While the new test is much cheaper for families — it's $65, rather than $568 for the old test, because the new test is taken by iPad rather than by a trained examiner — experts believe many parents will shell out even more on classes and books to prepare their toddlers for it.
"These are subjects that were not previously tested," said Emily Glickman, president of Abacus Guide Educational Consulting, who advises parents on private school admissions.
"The AABL is supposed to identify a child's ability and achievement," Glickman said. "That achievement part — how much you learned — is totally new. You usually think of an achievement test as something you take in high school. It's not something you think of for preschoolers."
In the past, most private schools used the ERB's IQ test for kindergarten admission. But this year the Independent Schools Admissions Association of Greater New York (ISAAGNY) told schools they were no longer required to use that test and instead could use a different one, make admissions tests optional or ignore them entirely.
The coalition cited concerns that 4-year-olds were over-preparing for the old IQ exam.
Some consultants, though, were perplexed by the shift to the new, more difficult AABL test.

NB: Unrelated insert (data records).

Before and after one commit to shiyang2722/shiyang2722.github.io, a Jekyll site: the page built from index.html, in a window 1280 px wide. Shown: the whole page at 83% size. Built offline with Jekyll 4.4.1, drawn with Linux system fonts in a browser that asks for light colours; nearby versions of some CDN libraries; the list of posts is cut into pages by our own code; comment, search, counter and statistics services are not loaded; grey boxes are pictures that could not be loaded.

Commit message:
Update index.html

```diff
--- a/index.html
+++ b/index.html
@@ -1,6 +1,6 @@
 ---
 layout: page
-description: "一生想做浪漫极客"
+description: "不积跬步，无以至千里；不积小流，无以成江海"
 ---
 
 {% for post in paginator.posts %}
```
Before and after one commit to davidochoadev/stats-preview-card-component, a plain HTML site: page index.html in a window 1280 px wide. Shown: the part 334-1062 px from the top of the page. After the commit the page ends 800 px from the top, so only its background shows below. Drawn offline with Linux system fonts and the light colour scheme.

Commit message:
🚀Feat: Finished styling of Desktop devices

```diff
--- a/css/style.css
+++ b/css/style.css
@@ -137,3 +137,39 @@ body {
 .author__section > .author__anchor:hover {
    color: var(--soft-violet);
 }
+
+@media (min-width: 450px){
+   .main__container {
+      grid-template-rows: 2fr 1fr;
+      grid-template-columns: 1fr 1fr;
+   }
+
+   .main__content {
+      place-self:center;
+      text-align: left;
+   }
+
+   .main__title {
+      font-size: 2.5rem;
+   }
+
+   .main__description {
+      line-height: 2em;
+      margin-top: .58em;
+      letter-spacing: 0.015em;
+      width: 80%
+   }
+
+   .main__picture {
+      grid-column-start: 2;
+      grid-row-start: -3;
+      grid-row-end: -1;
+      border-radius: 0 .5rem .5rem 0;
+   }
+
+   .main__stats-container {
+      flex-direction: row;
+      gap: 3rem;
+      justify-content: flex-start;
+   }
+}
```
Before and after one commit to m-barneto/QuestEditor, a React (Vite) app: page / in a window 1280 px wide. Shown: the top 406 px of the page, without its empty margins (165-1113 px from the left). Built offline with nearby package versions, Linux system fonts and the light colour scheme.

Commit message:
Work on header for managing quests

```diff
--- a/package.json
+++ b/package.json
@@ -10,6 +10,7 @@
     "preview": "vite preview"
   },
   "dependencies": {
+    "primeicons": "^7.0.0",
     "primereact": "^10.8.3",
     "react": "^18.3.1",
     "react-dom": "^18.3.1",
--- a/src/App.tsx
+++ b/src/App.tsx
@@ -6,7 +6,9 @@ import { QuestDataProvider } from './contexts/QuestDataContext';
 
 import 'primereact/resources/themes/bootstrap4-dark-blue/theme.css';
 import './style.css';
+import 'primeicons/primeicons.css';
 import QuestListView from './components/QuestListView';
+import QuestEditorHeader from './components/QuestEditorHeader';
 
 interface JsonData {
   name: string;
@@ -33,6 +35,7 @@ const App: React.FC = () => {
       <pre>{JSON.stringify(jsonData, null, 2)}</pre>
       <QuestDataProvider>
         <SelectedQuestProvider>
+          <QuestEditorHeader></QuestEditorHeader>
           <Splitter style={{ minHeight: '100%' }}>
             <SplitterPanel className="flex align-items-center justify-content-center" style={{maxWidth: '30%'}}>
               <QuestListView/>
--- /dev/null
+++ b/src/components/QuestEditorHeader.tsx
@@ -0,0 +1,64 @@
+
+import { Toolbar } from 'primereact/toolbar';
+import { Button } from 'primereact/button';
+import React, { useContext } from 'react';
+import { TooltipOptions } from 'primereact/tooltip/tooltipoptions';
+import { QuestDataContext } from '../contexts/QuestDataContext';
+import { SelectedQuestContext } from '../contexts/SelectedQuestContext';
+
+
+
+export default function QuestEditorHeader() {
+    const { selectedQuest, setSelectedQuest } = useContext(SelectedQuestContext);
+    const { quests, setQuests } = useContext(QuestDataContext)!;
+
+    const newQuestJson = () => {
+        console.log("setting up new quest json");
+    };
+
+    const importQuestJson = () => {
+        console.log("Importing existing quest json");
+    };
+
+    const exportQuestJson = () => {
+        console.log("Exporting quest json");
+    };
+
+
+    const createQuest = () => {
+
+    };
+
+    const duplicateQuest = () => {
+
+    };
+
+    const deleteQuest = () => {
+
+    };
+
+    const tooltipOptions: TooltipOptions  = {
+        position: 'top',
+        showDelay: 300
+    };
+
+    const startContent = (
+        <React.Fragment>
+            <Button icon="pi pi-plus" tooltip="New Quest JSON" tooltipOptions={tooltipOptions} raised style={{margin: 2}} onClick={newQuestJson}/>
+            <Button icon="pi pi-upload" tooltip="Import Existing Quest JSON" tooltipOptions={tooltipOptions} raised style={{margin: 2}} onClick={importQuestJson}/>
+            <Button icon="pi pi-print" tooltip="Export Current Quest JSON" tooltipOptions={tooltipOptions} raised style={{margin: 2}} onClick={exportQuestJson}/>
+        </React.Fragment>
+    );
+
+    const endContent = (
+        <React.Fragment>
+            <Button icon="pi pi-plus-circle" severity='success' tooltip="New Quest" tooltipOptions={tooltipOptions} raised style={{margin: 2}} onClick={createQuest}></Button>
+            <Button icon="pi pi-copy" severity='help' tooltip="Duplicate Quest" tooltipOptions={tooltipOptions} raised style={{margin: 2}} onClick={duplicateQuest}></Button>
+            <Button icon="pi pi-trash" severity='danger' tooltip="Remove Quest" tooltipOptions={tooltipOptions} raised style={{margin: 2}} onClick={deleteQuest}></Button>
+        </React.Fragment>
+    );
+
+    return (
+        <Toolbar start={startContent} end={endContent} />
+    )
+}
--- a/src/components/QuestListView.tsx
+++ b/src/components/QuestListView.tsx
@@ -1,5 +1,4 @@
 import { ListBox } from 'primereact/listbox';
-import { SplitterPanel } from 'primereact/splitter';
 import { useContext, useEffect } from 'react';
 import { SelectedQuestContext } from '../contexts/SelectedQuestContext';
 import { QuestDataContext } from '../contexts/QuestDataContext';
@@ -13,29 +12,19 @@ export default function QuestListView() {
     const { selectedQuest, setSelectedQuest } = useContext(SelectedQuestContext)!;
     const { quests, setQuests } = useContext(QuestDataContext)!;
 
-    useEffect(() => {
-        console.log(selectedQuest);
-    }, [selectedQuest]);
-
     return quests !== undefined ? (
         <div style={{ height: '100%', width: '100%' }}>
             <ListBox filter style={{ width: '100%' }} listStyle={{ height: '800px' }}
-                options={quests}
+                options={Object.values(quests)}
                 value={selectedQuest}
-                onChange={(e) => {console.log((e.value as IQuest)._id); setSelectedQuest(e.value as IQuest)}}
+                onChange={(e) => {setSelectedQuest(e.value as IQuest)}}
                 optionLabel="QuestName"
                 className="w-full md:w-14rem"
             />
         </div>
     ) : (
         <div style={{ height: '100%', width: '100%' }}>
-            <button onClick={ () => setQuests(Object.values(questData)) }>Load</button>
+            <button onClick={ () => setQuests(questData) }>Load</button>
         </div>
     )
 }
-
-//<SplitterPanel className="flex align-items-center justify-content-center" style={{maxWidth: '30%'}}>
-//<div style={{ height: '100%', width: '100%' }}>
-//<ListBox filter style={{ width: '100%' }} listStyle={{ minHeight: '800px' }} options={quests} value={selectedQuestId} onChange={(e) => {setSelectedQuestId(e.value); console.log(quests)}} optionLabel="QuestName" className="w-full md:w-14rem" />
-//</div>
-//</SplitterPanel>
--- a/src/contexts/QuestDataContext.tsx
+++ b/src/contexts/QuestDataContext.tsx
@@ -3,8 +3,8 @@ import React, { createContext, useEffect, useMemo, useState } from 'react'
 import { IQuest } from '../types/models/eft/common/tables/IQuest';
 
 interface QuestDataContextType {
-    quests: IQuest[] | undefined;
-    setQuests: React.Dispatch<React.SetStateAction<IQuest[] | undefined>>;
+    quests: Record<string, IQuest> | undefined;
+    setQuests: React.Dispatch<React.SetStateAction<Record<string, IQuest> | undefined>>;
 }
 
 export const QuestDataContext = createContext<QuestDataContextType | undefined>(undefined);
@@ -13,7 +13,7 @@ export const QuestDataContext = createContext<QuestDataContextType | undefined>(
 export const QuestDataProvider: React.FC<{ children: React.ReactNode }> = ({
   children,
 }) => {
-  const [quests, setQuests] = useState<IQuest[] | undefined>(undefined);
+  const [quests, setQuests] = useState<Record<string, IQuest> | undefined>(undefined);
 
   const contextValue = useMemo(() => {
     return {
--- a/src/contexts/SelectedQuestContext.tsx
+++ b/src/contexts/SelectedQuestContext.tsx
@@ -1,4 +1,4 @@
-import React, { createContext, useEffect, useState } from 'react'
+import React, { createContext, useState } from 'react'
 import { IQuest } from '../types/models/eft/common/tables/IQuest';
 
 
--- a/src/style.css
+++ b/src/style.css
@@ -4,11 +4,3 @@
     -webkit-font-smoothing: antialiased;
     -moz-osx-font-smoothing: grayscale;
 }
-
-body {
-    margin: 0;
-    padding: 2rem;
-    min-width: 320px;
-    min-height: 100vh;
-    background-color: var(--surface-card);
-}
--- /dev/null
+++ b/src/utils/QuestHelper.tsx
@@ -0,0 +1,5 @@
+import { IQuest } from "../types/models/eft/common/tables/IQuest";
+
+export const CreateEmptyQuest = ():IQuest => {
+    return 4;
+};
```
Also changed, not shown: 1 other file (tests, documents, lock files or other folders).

"The AABL is really requiring more from preschoolers. That is in line with what we're seeing in public schools," Glickman said, referring to changes in the Department of Education's gifted and talented admissions test. "We all know that some of the brightest people are late bloomers, yet more and more schools are rewarding the early achievers."
To prepare kids for the AABL, parents should work with their youngsters on basic early literacy and math skills, said Karen Quinn, best-selling author of "Testing for Kindergarten" and co-founder of online test prep service TestingMom.com.
"We’re looking at things like knowing letters, numbers and shapes, knowing letter sounds, recognizing rhymes, counting, adding, subtracting and more," she said.
The ERB's IQ test was more subjective, especially on the verbal section, in which the examiner could award partial credit, said Bige Doruk, founder of test prep company Bright Kids NYC.
"For example, if the question stated 'What is a mouse?' and the kid answered 'animal,' he or she would get 1 point. If the kid said 'a gray animal that is small, has a tail and likes to eat cheese,' the kid would get the full 2 points," Doruk explained.
If a child just said "animal," the tester would reply, "Tell me more," giving the child another chance to earn the full 2 points, Doruk said.
In addition to a numerical grade, the old test also included a written narrative from the examiner describing the child's behavior during the test, such as whether the toddler seemed to be focused or easy to work with.
It's unlikely that the AABL will include a report on the child, because the child will take the test independently on an iPad, Doruk said.
"It favors those with more reading skills and who've gone to more academic preschools," said Doruk, whose company began offering one-on-one tutoring, ranging from $140 to $200 a session, for the AABL about a month ago.
Horace Mann and Riverdale declined to comment on their choice to use the new test, but Horace Mann explained its rationale on its website.
"While the score report is only one element of a child’s application," the school said, "it is the only piece of the application that is consistent and objective for our applicants, who come from many schools and many different backgrounds and include children who do not come to us from formalized preschool settings."
In the past, many parents would sign their kids up to take the test in the spring and summer before applying to schools. Registration for the AABL, however, doesn't open until Sept. 15, and testing starts Oct. 15, according to the exam's website.
Some consultants raised concerns about the use of an iPad test, saying toddlers shouldn't spend so much time in front of a screen. But Doruk said her company has been using iPads in tutoring sessions for the past two years.
"Kids know how to use the iPad. They like the iPad. It's more engaging to them. It looks like a game," Doruk said. "But they still have to answer the questions correctly."